468,774 Members | 2,629 Online
Bytes | Developer Community
New Post

Home Posts Topics Members FAQ

Post your question to a community of 468,774 developers. It's quick & easy.

When to use various types of casts?


I do some Windows kernel programming, where what I need to pass to some
Kernel call is "void* Context". Sometime later, I will get that Conext
back. I want to pass a class pointer to this system class, and then pass
the void* back to the class when the kernel calls be back.

I am not clear which of the casts I really want to use in this case,
though I am pretty sure that I don't want dynamic casts or const casts.
Do I want static or reinterpret casts in this case?

Thanks,

Mike
Jul 19 '05 #1
4 3704
Michael Wagner <mi*********@nc.rr.com> wrote in message
news:mi*******************************@news3-ge0.southeast.rr.com...

I do some Windows kernel programming, where what I need to pass to some
Kernel call is "void* Context". Sometime later, I will get that Conext
back. I want to pass a class pointer to this system class, and then pass
the void* back to the class when the kernel calls be back.

I am not clear which of the casts I really want to use in this case,
though I am pretty sure that I don't want dynamic casts or const casts.
Do I want static or reinterpret casts in this case?


For converting a void * to some type of data pointer, use static_cast.
static_cast does more checking, and will actually do a conversion if
necessary, whereas reinterpret_cast just reinterprets the bit pattern as a
different, possibly completely unrelated, type. You would need
reinterpret_cast to convert an int * to a float *, for example, because
it's a conversion that makes no sense.

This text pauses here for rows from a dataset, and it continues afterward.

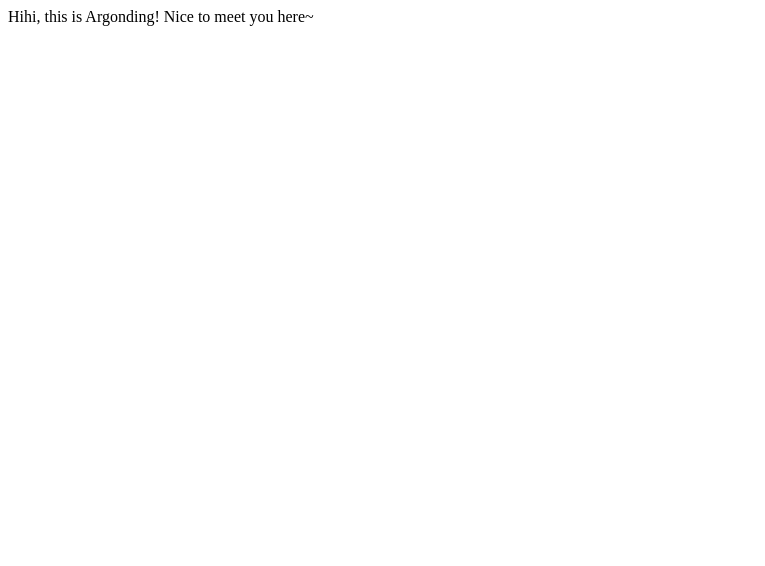
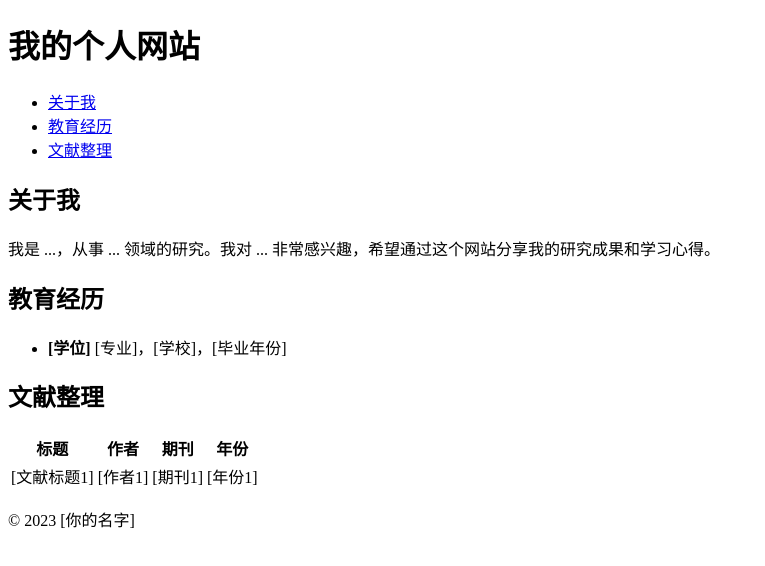
Before and after one commit to Argonding/Argonding.github.io, a plain HTML site: page index.html in a window 1280 px wide. Shown: the whole page, without its empty margins (0-765 px from the left). Drawn offline with Linux system fonts and the light colour scheme.

Commit message:
Update index.html

```diff
--- a/index.html
+++ b/index.html
@@ -1 +1,59 @@
-<p>Hihi, this is Argonding! Nice to meet you here~ </p>
+
+<!DOCTYPE html>
+<html lang="zh-CN">
+<head>
+    <meta charset="UTF-8">
+    <meta name="viewport" content="width=device-width, initial-scale=1.0">
+    <title>我的个人网站</title>
+    <link rel="stylesheet" href="style.css"> </head>
+<body>
+    <header>
+        <h1>我的个人网站</h1>
+        <nav>
+            <ul>
+                <li><a href="#about">关于我</a></li>
+                <li><a href="#education">教育经历</a></li>
+                <li><a href="#literature">文献整理</a></li>
+            </ul>
+        </nav>
+    </header>
+
+    <section id="about">
+        <h2>关于我</h2>
+        <p>我是 ...，从事 ... 领域的研究。我对 ... 非常感兴趣，希望通过这个网站分享我的研究成果和学习心得。</p>
+        </section>
+
+    <section id="education">
+        <h2>教育经历</h2>
+        <ul>
+            <li><strong>[学位]</strong> [专业]，[学校]，[毕业年份]</li>
+            </ul>
+    </section>
+
+    <section id="literature">
+        <h2>文献整理</h2>
+        <table>
+            <thead>
+                <tr>
+                    <th>标题</th>
+                    <th>作者</th>
+                    <th>期刊</th>
+                    <th>年份</th>
+                </tr>
+            </thead>
+            <tbody>
+                <tr>
+                    <td>[文献标题1]</td>
+                    <td>[作者1]</td>
+                    <td>[期刊1]</td>
+                    <td>[年份1]</td>
+                </tr>
+                </tbody>
+        </table>
+    </section>
+
+    <footer>
+        <p>&copy; 2023 [你的名字]</p>
+    </footer>
+</body>
+</html>
```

static_cast is therefore safer than reinterpret cast (but not necessarily
actually safe). Unless you know for certain that reinterpreting a bit
pattern rather than a conversion is what you want, then use static_cast. If
the compiler complains that it cannot do a static_cast (and you are still
quite sure that you want to go ahead with the cast) then use
reinterpret_cast.

DW

Jul 19 '05 #2

"Michael Wagner" <mi*********@nc.rr.com> wrote in message
news:mi*******************************@news3-ge0.southeast.rr.com...

I do some Windows kernel programming, where what I need to pass to some
Kernel call is "void* Context". Sometime later, I will get that Conext
back. I want to pass a class pointer to this system class, and then pass
the void* back to the class when the kernel calls be back.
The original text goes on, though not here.